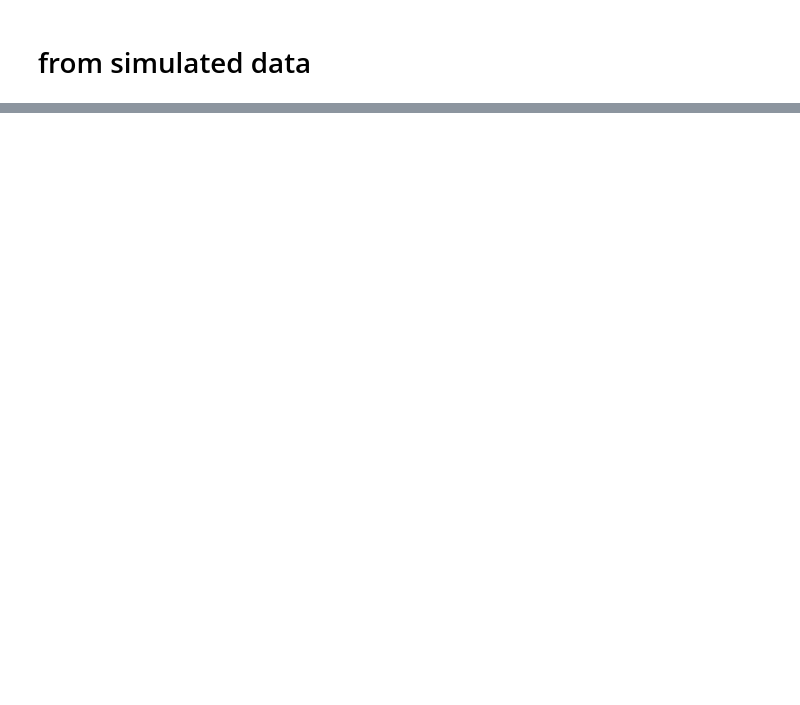
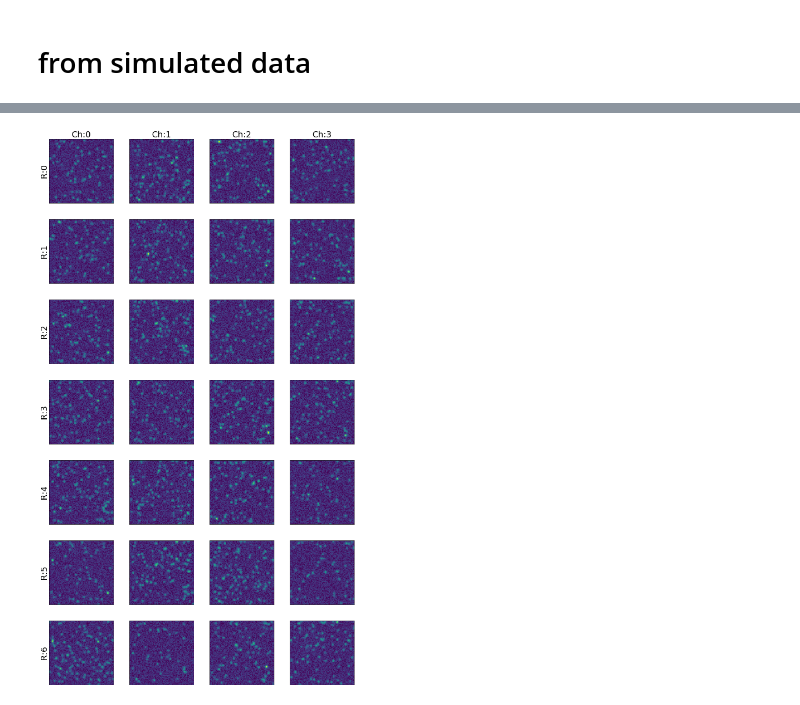
Before and after one commit to jacksonloper/barcoderegression, a Jupyter notebook: example.ipynb, the cells around one changed output, grey strips where cells are left out. Drawn from its saved outputs; the diff is of its cells as text; code cells hidden in the pictures; blank space fills up the shorter version.

```diff
--- a/example.ipynb
+++ b/example.ipynb
@@ -18,11 +22,9 @@ from barcoderegression.plotting import AnimAcross
 # %% [markdown]
 # from simulated data
 # %%
-with open("example.pkl",'rb') as f:
+DATA_PATH = pkg_resources.resource_filename('barcoderegression', 'example.pkl')
+with open(DATA_PATH,'rb') as f:
     example=pickle.load(f)
     gene_names=example['gene_names']
-
-npr.seed(0)
-model,Xrav,X_without_noise = barcoderegression.simulations.simulation_from_B(
-    example['barcode'],spatial_dims,100,blursize=[2.5,2.5],noise=.15,genedistr=example['genedistr'],lam=.05)
-X=Xrav.reshape(spatial_dims+(model.R,model.C))
+    codebook=example['barcode']
+    genedistr=example['genedistr']
@@ -135,0 +31,8 @@ with AnimAcross(columns=len(js),ratio=.9) as a:
+# %%
+spatial_dims=(100,100)
+sim=barcoderegression.simulations.simulate(codebook,spatial_dims,300)
+X=sim['X']
+# %%
+barcoderegression.plotting.plot_raw_data_2d(X)
+# %% [output]
+[figure, added]
```
Also changed, not shown: parts of 8 cells of this notebook, 3 other files.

▶ What to work on: Although the records contain pictures, return only their text, exactly as written.

▶ Answer for this exercise:
Before and after one commit to jacksonloper/barcoderegression, a Jupyter notebook: example.ipynb, the cells around one changed output, grey strips where cells are left out. Drawn from its saved outputs; the diff is of its cells as text; code cells hidden in the pictures; blank space fills up the shorter version.

```diff
--- a/example.ipynb
+++ b/example.ipynb
@@ -18,11 +22,9 @@ from barcoderegression.plotting import AnimAcross
 # %% [markdown]
 # from simulated data
 # %%
-with open("example.pkl",'rb') as f:
+DATA_PATH = pkg_resources.resource_filename('barcoderegression', 'example.pkl')
+with open(DATA_PATH,'rb') as f:
     example=pickle.load(f)
     gene_names=example['gene_names']
-
-npr.seed(0)
-model,Xrav,X_without_noise = barcoderegression.simulations.simulation_from_B(
-    example['barcode'],spatial_dims,100,blursize=[2.5,2.5],noise=.15,genedistr=example['genedistr'],lam=.05)
-X=Xrav.reshape(spatial_dims+(model.R,model.C))
+    codebook=example['barcode']
+    genedistr=example['genedistr']
@@ -135,0 +31,8 @@ with AnimAcross(columns=len(js),ratio=.9) as a:
+# %%
+spatial_dims=(100,100)
+sim=barcoderegression.simulations.simulate(codebook,spatial_dims,300)
+X=sim['X']
+# %%
+barcoderegression.plotting.plot_raw_data_2d(X)
+# %% [output]
+[figure, added]
```
Also changed, not shown: parts of 8 cells of this notebook, 3 other files.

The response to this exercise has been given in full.